Well I was a wee bit miffed by this, and, so it would appear, were others. The result was that people voiced their anger in droves, leading to the removal of the offending graphs by a moderator, and an apology form the group admin who had sent the original email.

The point? He is Israeli and English is not is native tongue. As a result what he thought was a jokey encouragement in Hebrew, when translated into English became a very rude and arrogant message. It was interesting that a moderator in the group had ultimate faith in the admin that she initially refused to believe he could have caused furore, and then single-handedly defused the situation through compassionate words and encouragement to 'give it another chance and see what we can make out of it...' For many people it was not good enough to maintain their membership of the group. But me, I thought of 'sand and witches' and realised it is all too easy to make mistakes when writing in another tongue. So I cut him some slack.

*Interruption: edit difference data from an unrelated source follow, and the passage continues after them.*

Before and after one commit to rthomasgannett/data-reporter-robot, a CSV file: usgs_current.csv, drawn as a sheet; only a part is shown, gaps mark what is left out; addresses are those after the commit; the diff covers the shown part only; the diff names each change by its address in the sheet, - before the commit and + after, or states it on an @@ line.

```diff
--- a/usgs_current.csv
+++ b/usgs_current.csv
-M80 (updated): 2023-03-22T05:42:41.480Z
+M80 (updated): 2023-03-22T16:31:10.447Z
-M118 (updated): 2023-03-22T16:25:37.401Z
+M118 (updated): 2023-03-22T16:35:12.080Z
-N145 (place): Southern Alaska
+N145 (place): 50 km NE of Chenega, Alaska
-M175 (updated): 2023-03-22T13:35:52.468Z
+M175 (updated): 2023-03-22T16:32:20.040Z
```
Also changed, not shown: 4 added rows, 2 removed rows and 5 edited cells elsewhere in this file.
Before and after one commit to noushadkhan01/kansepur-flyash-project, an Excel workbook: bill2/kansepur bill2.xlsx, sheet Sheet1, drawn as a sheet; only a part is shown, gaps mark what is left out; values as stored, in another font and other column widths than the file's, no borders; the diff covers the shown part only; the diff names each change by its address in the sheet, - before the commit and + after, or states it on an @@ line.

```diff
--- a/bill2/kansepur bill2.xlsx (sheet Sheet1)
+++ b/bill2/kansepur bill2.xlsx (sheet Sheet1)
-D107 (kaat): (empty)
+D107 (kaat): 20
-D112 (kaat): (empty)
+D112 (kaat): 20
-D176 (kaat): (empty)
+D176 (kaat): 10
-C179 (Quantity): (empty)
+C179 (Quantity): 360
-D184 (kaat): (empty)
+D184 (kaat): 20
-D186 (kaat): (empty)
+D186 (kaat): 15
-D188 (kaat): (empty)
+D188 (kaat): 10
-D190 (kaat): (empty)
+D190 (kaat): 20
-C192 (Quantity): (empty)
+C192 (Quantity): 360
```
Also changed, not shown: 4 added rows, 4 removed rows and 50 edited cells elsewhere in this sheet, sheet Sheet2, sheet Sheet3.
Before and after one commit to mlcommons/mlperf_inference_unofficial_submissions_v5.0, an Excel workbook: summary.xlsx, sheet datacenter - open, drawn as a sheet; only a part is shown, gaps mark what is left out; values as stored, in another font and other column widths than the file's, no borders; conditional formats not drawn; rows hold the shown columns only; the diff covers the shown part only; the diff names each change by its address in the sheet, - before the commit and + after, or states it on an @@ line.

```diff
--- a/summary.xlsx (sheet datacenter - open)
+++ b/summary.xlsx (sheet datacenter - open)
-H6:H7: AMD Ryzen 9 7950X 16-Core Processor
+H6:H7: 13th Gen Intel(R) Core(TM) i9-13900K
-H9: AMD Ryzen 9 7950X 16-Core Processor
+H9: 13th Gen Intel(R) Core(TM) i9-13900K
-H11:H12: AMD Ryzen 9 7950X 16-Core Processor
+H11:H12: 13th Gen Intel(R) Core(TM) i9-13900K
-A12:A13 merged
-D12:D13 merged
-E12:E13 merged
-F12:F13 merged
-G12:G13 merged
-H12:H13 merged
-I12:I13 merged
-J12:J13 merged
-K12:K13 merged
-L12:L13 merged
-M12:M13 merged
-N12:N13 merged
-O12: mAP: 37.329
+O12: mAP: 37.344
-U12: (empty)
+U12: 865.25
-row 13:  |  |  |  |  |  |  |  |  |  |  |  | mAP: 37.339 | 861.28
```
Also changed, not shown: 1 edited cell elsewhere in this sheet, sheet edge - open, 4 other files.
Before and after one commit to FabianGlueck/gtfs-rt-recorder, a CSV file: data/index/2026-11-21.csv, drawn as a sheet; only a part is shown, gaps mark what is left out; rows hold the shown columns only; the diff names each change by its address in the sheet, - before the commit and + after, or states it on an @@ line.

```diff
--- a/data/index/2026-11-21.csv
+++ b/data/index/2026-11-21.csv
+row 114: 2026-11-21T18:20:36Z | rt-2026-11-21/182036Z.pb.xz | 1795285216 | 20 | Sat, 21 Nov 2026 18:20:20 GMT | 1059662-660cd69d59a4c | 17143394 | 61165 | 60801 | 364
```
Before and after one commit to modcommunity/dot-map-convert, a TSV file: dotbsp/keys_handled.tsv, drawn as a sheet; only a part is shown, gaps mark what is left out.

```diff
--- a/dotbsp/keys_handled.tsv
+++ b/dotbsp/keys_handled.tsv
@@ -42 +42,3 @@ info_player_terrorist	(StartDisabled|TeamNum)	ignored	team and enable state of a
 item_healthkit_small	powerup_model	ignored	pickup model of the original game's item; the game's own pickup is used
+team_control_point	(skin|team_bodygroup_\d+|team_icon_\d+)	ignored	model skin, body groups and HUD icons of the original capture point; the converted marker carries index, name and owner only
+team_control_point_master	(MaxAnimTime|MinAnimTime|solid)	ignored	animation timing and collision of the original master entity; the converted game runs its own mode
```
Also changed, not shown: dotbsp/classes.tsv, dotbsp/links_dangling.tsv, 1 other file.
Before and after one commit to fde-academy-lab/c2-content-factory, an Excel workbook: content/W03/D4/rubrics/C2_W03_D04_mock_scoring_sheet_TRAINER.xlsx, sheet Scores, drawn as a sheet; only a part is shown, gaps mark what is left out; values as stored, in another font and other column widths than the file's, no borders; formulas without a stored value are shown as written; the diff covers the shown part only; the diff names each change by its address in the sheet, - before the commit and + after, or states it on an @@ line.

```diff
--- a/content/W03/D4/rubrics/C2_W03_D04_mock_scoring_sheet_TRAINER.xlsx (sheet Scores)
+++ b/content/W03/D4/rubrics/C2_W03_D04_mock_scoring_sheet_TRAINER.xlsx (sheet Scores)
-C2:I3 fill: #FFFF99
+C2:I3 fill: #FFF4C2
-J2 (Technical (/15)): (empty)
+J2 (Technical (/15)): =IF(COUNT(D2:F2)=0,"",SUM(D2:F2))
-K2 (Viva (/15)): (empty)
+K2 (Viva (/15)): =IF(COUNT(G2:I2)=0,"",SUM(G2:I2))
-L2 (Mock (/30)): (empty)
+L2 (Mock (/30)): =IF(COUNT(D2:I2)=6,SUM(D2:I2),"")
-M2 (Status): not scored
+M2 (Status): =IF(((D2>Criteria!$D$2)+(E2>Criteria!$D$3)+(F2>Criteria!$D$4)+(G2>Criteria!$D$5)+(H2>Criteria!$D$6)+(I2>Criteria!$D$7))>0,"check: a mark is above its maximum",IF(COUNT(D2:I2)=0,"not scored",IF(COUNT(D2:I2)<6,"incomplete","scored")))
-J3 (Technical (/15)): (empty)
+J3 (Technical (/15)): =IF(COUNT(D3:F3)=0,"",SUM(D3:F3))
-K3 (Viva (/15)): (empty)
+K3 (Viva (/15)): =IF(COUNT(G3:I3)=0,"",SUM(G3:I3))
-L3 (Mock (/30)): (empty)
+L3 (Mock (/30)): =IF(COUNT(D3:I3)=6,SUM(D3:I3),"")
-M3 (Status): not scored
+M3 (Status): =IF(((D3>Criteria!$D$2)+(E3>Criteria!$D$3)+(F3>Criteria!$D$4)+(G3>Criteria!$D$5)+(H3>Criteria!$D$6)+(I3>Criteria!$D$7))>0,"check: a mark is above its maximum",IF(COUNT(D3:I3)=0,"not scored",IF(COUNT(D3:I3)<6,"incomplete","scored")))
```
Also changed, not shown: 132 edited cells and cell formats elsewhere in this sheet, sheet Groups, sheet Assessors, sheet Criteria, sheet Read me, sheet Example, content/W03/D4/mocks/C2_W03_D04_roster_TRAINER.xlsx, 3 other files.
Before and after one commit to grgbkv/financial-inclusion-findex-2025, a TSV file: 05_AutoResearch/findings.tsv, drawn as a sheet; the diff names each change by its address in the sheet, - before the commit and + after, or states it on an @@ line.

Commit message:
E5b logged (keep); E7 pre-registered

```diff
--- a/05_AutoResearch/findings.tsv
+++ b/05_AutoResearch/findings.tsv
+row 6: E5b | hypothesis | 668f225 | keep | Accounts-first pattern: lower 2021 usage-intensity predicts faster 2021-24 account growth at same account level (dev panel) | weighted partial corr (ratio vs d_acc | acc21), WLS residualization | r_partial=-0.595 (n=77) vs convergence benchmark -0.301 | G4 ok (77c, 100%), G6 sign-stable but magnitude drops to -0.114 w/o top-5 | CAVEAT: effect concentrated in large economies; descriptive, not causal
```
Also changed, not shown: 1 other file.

My ultimate thought though, is that although I largely agree with Thomas Friedman's notions that 'The World is Flat', as long as incidents like this show that language separates us, after all as some people interpreted what was intended as '[trying to]...tried to motivate members to take part on the group you know, i'm not English speaker ... it sound like joke in Hebrew ...' as 'way out of line', 'hasseling (sic) people ', 'I am in tears, it is not a language problem, it is harassment' and I could go on, then there will always be peaks and troughs to be coped with in the world.

Perhaps, in a way, this is evidence that there is danger in assuming the world is flat, just because we speak another language we think we can communicate in it, or that because someone write in our language we assume they know what they are saying! In this case we all interpreted the email as being very rude, without even stopping to think that he speaks Hebrew as his native tongue and that it might have lost something in the translation (one need look no further than the list of Chinese film titles to see how this can lead to bizarre outcomes).

I'll leave the last word to the Moderator of the group who said 'Now we can get back to focusing on the the things that really matter. FUN! ' Hear hear!